Problem to solve:
Retype all of the data word for word, without pictures.

Dataset content:
################
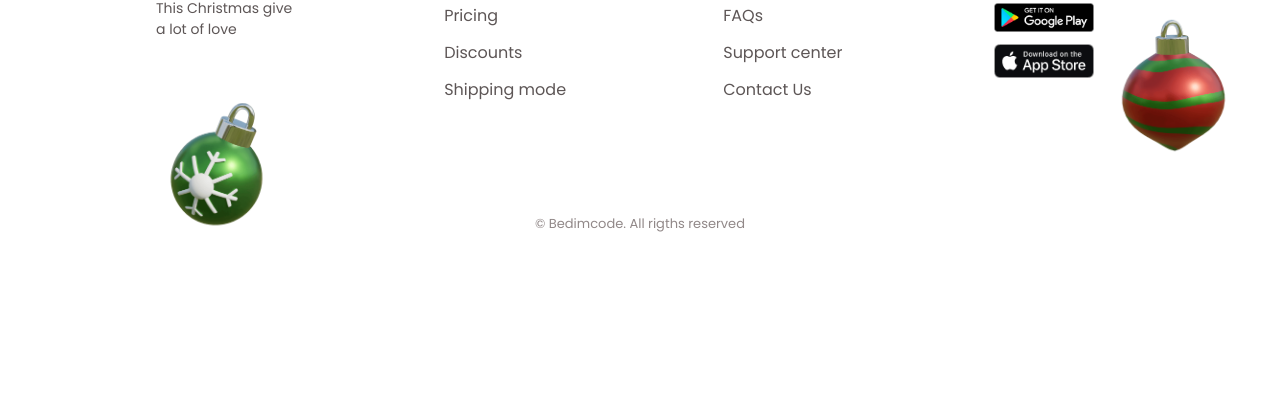
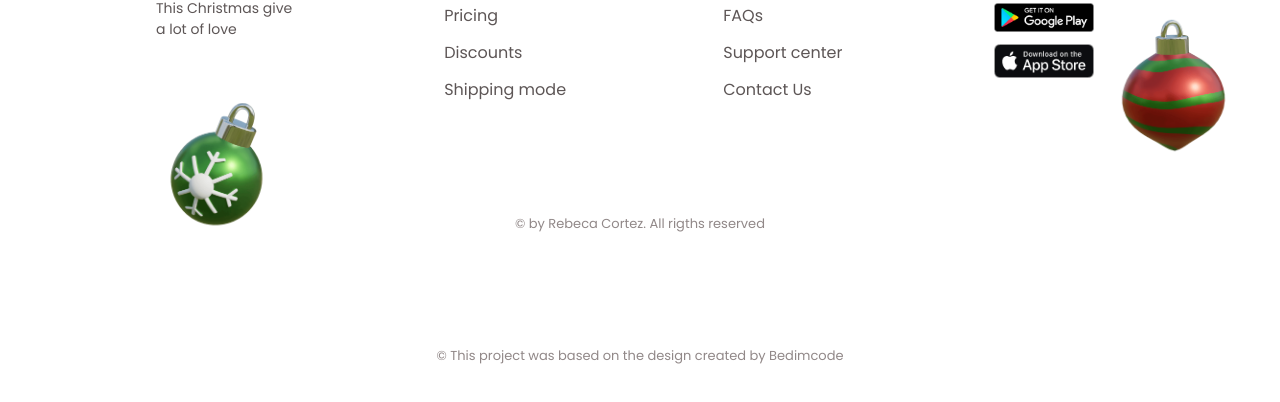
Before and after one commit to rebecacortez/ChristmasWebsite, a plain HTML site: page index.html in a window 1280 px wide. Shown: the part 3656-4058 px from the top of the page. Before the commit the page ends 3938 px from the top, so only its background shows below. Drawn offline with nearby package versions, Linux system fonts and the light colour scheme.

Commit message:
Update index.html

```diff
--- a/index.html
+++ b/index.html
@@ -17,7 +17,7 @@
     <!--=============== CSS ===============-->
     <link rel="stylesheet" href="assets/css/styles.css">
 
-    <title>Responsive Christmas Website - Bedimcode</title>
+    <title>Merry Christmas!</title>
 </head>
 
 <body>
@@ -309,7 +309,8 @@
             <img src="assets/img/footer2.png" alt="" class="footer__img2">
         </div>
 
-        <span class="footer__copy">&#169; Bedimcode. All rigths reserved</span>
+        <span class="footer__copy">&#169; by Rebeca Cortez. All rigths reserved</span>
+        <span class="footer__copy">&#169; This project was based on the design created by Bedimcode</span>
     </footer>
 
     <!--=============== SCROLL UP ===============-->
```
################
Output for this exercise:
Before and after one commit to rebecacortez/ChristmasWebsite, a plain HTML site: page index.html in a window 1280 px wide. Shown: the part 3656-4058 px from the top of the page. Before the commit the page ends 3938 px from the top, so only its background shows below. Drawn offline with nearby package versions, Linux system fonts and the light colour scheme.

Commit message:
Update index.html

```diff
--- a/index.html
+++ b/index.html
@@ -17,7 +17,7 @@
     <!--=============== CSS ===============-->
     <link rel="stylesheet" href="assets/css/styles.css">
 
-    <title>Responsive Christmas Website - Bedimcode</title>
+    <title>Merry Christmas!</title>
 </head>
 
 <body>
@@ -309,7 +309,8 @@
             <img src="assets/img/footer2.png" alt="" class="footer__img2">
         </div>
 
-        <span class="footer__copy">&#169; Bedimcode. All rigths reserved</span>
+        <span class="footer__copy">&#169; by Rebeca Cortez. All rigths reserved</span>
+        <span class="footer__copy">&#169; This project was based on the design created by Bedimcode</span>
     </footer>
 
     <!--=============== SCROLL UP ===============-->
```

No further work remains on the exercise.